There’s always something new one can learn, even from a recipe. I’ve made croissants, breads and even puff pastry from scratch, but this recipe taught me some new tricks about baking.
Tackling a new recipe on a Sunday morning was not something I wanted to do, but sometimes you have to fight the fear of failure to succeed. In the past, most of my kitchen failures had some baking involved. I set out to prepare this recipe with the knowledge that, if I failed, at least I tried.
This recipe has been on my desk, back in my recipe binder, out again, and moved around the table and back to my desk for several weeks. And now all I can say is that I wish I had known how uncomplicated and easy it was to put together.
Babka is more of a winter dish, something to serve during the holiday. It seemed crazy to heat up the kitchen to make this when the temperatures are still near 100 degrees here. But I had to try it now and share it with you. That way I could give you enough time to make it. And I didn’t tell you the best part. Once baked, babka can be kept in your freezer for up to a month.

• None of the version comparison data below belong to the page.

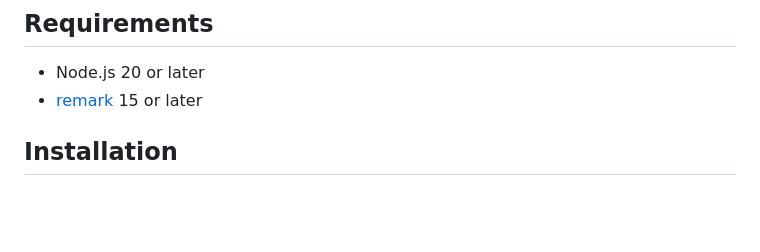
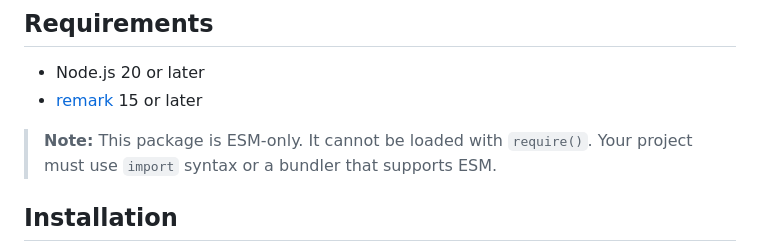
Before and after one commit to florianeckerstorfer/remark-images, a Markdown page: README.md, the part around the change. Rendered like a GitHub page; blank space fills up the shorter version.

Commit message:
docs: update readme with esm-only

```diff
--- a/README.md
+++ b/README.md
@@ -28,6 +28,8 @@ Made by 👨‍💻[Florian Eckerstorfer](https://florian.ec) in beautiful 🎡
 
 - Node.js 20 or later
 - [remark](https://remark.js.org/) 15 or later
+
+> **Note:** This package is ESM-only. It cannot be loaded with `require()`. Your project must use `import` syntax or a bundler that supports ESM.
 
 ## Installation
 
```
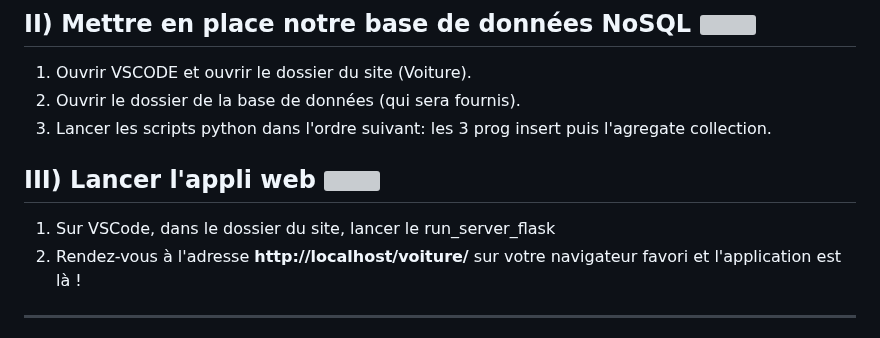
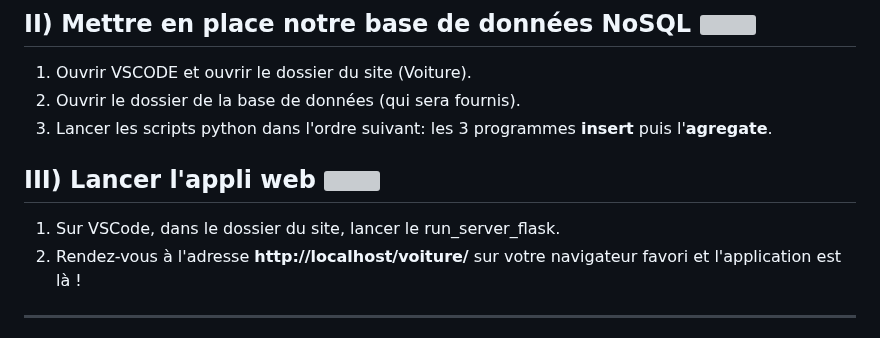
Before and after one commit to axelToussenel/Projet_Archi, a Markdown page: README.md, the part around the change. Drawn GitHub-style; grey boxes are pictures that could not be loaded.

```diff
--- a/README.md
+++ b/README.md
@@ -59,13 +59,13 @@ pip install requirements.txt
 
   1) Ouvrir VSCODE et ouvrir le dossier du site (Voiture).
   2) Ouvrir le dossier de la base de données (qui sera fournis).
-  3) Lancer les scripts python dans l'ordre suivant: les 3 prog insert puis l'agregate collection.
+  3) Lancer les scripts python dans l'ordre suivant: les 3 programmes **insert** puis l'**agregate**.
 
 
 ## III) Lancer l'appli web <img src="https://img.icons8.com/color/96/null/internet--v1.png"  width="30" height="30"/>
 
 
-  1) Sur VSCode, dans le dossier du site, lancer le run_server_flask
+  1) Sur VSCode, dans le dossier du site, lancer le run_server_flask.
   2) Rendez-vous à l'adresse **http://localhost/voiture/** sur votre navigateur favori et l'application est là !
 
 
```
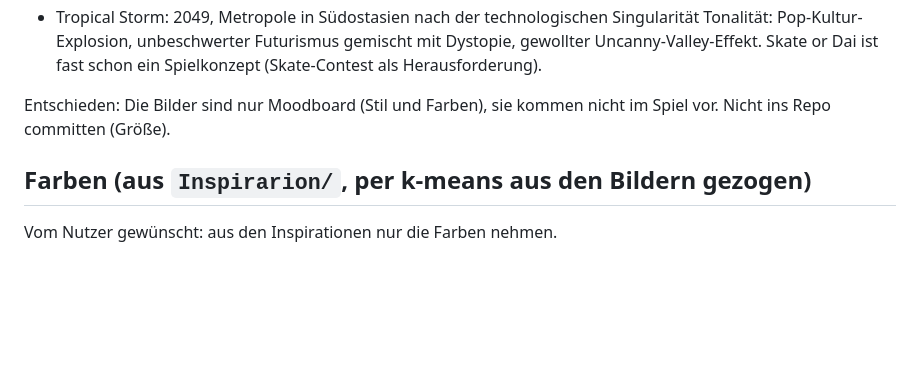
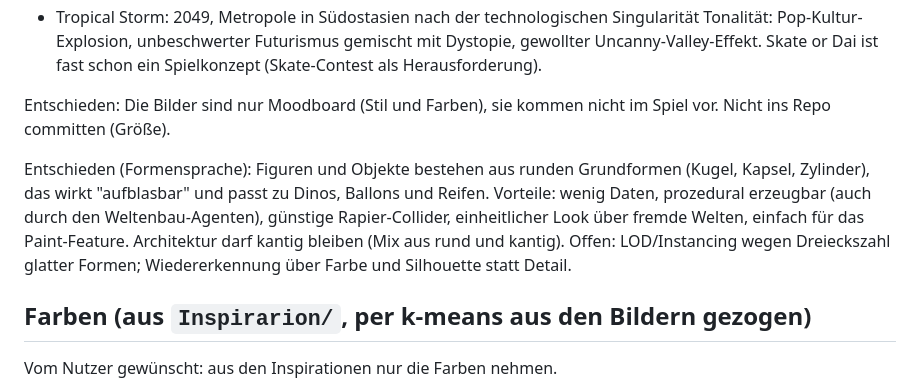
Before and after one commit to AisuStudio/quasifornia, a Markdown page: CONCEPT.md, the part around the change. Drawn GitHub-style; blank space fills up the shorter version.

Commit message:
Konzept: Formensprache (runde Grundformen) festgehalten
Co-Authored-By: Claude Sonnet 5.5 <noreply@anthropic.com>
Claude-Session: https://claude.ai/code/session_01QFyNFBk4xN1BJLSmL1HeMq

```diff
--- a/CONCEPT.md
+++ b/CONCEPT.md
@@ -84,6 +84,8 @@ Tonalität: Pop-Kultur-Explosion, unbeschwerter Futurismus gemischt mit Dystopie
 
 Entschieden: Die Bilder sind nur Moodboard (Stil und Farben), sie kommen nicht im Spiel vor. Nicht ins Repo committen (Größe).
 
+Entschieden (Formensprache): Figuren und Objekte bestehen aus runden Grundformen (Kugel, Kapsel, Zylinder), das wirkt "aufblasbar" und passt zu Dinos, Ballons und Reifen. Vorteile: wenig Daten, prozedural erzeugbar (auch durch den Weltenbau-Agenten), günstige Rapier-Collider, einheitlicher Look über fremde Welten, einfach für das Paint-Feature. Architektur darf kantig bleiben (Mix aus rund und kantig). Offen: LOD/Instancing wegen Dreieckszahl glatter Formen; Wiedererkennung über Farbe und Silhouette statt Detail.
+
 ## Farben (aus `Inspirarion/`, per k-means aus den Bildern gezogen)
 Vom Nutzer gewünscht: aus den Inspirationen nur die Farben nehmen.
 - **Hauptakzent Himmel/Meer-Türkis:** `#2499bb` (32 % der gesättigten Pixel), dazu `#1cafd1`, `#5b94ad`, `#78a0ae`
```
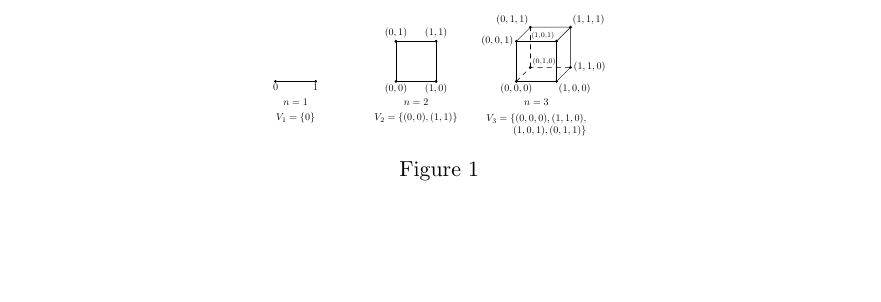
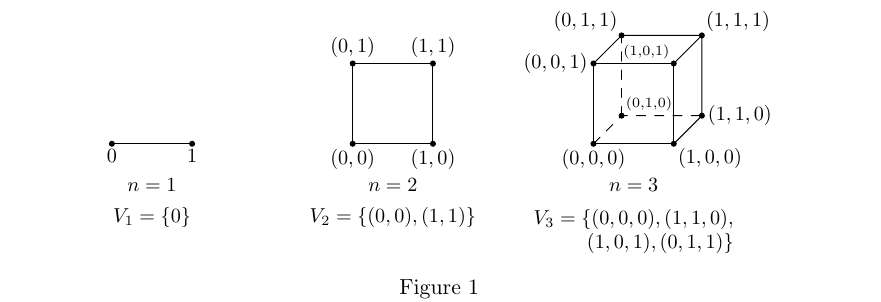
Before and after one commit to sailordiary/kostrikin-eng-chn, a LaTeX thesis (book/book.tex, which reads book/chap01/1.tex): part of page 9 of 11 before the commit and part of page 10 of 11 after it, cut so that both start at the same text, the shorter picture padded with empty space. Compiled offline with pdfLaTeX.

Commit message:
Adjust Fig. 1 size

```diff
--- a/book/chap01/1.tex
+++ b/book/chap01/1.tex
@@ -131,7 +131,7 @@ The extent to which the vector space $V$ carries the imprint of the properties o
 
 \begin{figure}
 	\centering
-	\includegraphics[width=0.4\textwidth]{../fig/fig-1.pdf}
+	\includegraphics[width=0.8\textwidth]{../fig/fig-1.pdf}
 	\caption{}
 	\label{fig:discrete-image}
 \end{figure}
```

So if you are expecting a busy holiday season with lots of visitors and gatherings, I think you should bake a few of these now and freeze them for later to minimize some the holiday stress.
It was well worth taking the risk that I would fail with this recipe. It turned out so much better than I expected, and if I had not tried it, I would have missed the opportunity to share a great recipe with not just my family but yours, too. Enjoy!
Makes 2 loaves
Active Time: 1 hour
- 3/4 cup warm mil (105 – 115° F)
- 1/2 cup plus 2 teaspoon sugar
- 3 teaspoons active dry yeast
- 3 1/4 cups all purpose flour plus additional for dusting*
- 2 whole eggs plus 1 egg yolk
- 1 teaspoon vanilla paste or pure vanilla extract
- 3/4 teaspoon salt
- 1 1/4 sticks (10 tablespoons) unsalted butter, softened and cut into pieces
- 1 large egg
- 1 tablespoon heavy cream or milk
- 5 tablespoons unsalted butter, softened
- 2 (3 1/2 to 4 oz) bars fine-quality bittersweet chocolate, finely chopped
- 1/4 cup sugar
You’ll also need a stand mixer fitted with paddle attachment, parchment paper and 2 (8 3/4- by 4 1/2- by 2 3/4-inch)
Combine warm milk and 2 teaspoons sugar in the bowl of a stand mixer fitted with the paddle attachment. Add yeast over mixture and let stand for about 5 minutes. Make sure the mixture is foamy, if it doesn’t foam you’ll need to discard and start over with new yeast.
Add 1/2 cup flour to yeast mixture and at medium speed give it a quick mix until combined. Add the eggs, egg yolk, vanilla, salt, and remaining 1/2 cup sugar continue to beat until combined. Lower the speed and add in remaining 2 3/4 cups flour, about 1/2 cup at a time. Increase speed to medium, add in butter, a few pieces at a time, beat until dough is shiny and forms strands from paddle to bowl, continue to beat for about 4 minutes. (Dough will be very sticky and quite soft.)
Place dough into a lightly oiled bowl, cover bowl with plastic wrap and let stand in a warm place until doubled in volume, about 1 1/2 to 2 hours.
You’ll need to line the loaf pans with 2 pieces of parchment paper (1 lengthwise and 1 crosswise).
Using a lightly oiled rubber spatula, punch down dough and halve dough.
Place dough on a well-floured surface with a lightly floured rolling pin roll out to a 18- by 10-inch rectangle and arrange with a long side nearest you.
Whisk together yolk and cream. Set aside.
Spread 2 1/2 tablespoons softened butter on dough, leaving a 1/2-inch border. Brush border nearest you with some egg wash.
Sprinkle half of chocolate evenly over buttered dough, then sprinkle with half of sugar (2 tablespoons). Starting with long side farthest from you, roll dough into a sausage shape, pinching firmly along egg-washed seam to seal. Bring ends of log together and form a ring, pinching to seal. Twist entire ring twice to form a double figure 8 and fit into one of lined loaf pans. Repeat with the remaining dough and make another babka.
Place remaining egg wash covered in the refrigerator, to use later.
Loosely cover pans with buttered plastic wrap (buttered side down) and let babkas stand in a warm place until dough has risen above the pans, 1 to 2 hours. (you can also let dough rise in pans in refrigerator 8 to 12 hours; bring to room temperature, 3 to 4 hours, before baking.)
Put oven rack in middle position and preheat oven to 350°F.
Brush with remaining egg wash and bake loaves until tops are deep golden brown, about 40 minutes. Transfer loaves to a rack and cool to room temperature.
Babkas can be frozen, just bake, let cool and wrap with plastic wrap and then foil.
My notes: The dough will be very sticky, so you may need extra flour for your surface and for rolling the dough.
Recipe adapted from Gourmet, December 2006